- TASK ITEM
List, from the lines below, each one with "respect" in it.

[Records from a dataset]
━━━

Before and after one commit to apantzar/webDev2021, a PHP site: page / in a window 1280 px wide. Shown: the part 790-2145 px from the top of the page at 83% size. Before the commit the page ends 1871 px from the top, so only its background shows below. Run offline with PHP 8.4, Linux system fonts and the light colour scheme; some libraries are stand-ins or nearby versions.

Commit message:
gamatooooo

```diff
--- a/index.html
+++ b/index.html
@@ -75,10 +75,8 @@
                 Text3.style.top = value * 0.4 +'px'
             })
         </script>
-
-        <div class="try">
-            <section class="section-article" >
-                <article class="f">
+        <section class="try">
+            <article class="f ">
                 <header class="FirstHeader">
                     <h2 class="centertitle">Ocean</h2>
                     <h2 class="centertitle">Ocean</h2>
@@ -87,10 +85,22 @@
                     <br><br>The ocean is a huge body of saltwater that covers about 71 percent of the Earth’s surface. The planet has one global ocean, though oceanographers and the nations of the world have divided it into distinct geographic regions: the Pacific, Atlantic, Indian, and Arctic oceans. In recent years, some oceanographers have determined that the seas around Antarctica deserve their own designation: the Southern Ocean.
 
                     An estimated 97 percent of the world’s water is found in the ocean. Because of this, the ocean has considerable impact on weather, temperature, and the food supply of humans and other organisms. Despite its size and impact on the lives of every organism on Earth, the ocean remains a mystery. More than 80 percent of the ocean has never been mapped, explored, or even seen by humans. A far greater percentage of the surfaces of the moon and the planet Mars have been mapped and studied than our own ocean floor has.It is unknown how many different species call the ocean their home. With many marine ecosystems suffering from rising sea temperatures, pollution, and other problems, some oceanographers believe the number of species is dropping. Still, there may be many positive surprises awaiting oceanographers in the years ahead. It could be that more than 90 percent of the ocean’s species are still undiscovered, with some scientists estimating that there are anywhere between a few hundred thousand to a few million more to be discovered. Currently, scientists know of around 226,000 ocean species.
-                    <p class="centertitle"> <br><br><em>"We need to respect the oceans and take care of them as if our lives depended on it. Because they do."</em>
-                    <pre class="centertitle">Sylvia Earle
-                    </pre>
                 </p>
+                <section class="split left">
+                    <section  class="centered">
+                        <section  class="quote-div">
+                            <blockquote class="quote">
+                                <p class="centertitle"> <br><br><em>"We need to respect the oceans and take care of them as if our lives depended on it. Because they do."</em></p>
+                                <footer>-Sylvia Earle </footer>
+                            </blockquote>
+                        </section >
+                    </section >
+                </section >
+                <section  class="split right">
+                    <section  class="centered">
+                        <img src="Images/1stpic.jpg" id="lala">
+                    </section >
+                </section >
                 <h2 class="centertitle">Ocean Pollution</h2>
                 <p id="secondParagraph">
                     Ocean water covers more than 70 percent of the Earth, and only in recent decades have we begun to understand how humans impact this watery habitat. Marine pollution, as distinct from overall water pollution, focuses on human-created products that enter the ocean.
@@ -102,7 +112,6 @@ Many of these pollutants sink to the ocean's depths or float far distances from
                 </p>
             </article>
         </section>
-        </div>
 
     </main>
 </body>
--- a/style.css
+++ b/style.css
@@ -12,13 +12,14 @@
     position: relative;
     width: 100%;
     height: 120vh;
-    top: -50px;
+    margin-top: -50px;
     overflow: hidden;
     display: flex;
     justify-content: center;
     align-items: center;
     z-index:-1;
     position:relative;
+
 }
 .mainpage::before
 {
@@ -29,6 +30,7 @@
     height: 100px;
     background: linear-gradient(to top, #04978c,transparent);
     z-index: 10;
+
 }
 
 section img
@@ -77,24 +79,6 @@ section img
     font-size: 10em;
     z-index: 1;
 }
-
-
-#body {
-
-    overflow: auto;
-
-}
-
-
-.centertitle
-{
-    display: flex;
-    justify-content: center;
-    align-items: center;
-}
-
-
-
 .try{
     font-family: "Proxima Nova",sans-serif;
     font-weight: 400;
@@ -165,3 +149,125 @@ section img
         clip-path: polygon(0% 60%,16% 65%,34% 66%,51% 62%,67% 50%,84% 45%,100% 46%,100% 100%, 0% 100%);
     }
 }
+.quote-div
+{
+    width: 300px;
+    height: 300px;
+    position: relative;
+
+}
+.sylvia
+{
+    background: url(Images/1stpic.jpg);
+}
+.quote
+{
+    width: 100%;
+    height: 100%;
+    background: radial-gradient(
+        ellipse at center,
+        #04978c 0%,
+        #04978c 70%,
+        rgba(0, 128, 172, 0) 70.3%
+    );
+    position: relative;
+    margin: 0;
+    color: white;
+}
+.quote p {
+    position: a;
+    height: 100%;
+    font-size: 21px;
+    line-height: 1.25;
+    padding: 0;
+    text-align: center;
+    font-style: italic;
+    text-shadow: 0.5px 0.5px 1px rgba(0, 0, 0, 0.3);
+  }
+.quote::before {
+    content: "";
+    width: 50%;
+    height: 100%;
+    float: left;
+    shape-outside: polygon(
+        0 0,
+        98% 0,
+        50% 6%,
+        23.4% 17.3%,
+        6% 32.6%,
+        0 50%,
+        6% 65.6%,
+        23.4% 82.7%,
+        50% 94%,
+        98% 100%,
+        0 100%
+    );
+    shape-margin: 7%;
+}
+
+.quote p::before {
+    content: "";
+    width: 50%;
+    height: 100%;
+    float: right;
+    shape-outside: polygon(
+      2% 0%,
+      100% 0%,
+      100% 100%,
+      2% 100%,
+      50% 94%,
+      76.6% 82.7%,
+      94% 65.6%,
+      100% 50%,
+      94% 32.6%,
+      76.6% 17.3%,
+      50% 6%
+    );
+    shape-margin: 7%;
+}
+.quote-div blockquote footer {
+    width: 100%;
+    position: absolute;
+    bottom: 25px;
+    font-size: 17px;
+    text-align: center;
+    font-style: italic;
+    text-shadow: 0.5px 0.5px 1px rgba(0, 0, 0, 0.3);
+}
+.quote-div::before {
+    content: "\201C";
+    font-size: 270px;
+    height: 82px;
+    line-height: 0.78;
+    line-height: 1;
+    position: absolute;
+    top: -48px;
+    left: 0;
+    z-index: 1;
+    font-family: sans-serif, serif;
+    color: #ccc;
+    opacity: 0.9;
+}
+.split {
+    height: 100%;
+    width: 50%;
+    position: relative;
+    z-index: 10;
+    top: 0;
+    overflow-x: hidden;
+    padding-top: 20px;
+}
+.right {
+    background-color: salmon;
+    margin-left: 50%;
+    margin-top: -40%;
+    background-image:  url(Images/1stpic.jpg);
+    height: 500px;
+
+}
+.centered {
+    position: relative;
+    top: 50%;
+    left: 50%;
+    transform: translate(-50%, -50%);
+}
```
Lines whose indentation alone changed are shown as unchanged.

━━━

- FINISHED TASK
-                    <p class="centertitle"> <br><br><em>"We need to respect the oceans and take care of them as if our lives depended on it. Because they do."</em>
+                                <p class="centertitle"> <br><br><em>"We need to respect the oceans and take care of them as if our lives depended on it. Because they do."</em></p>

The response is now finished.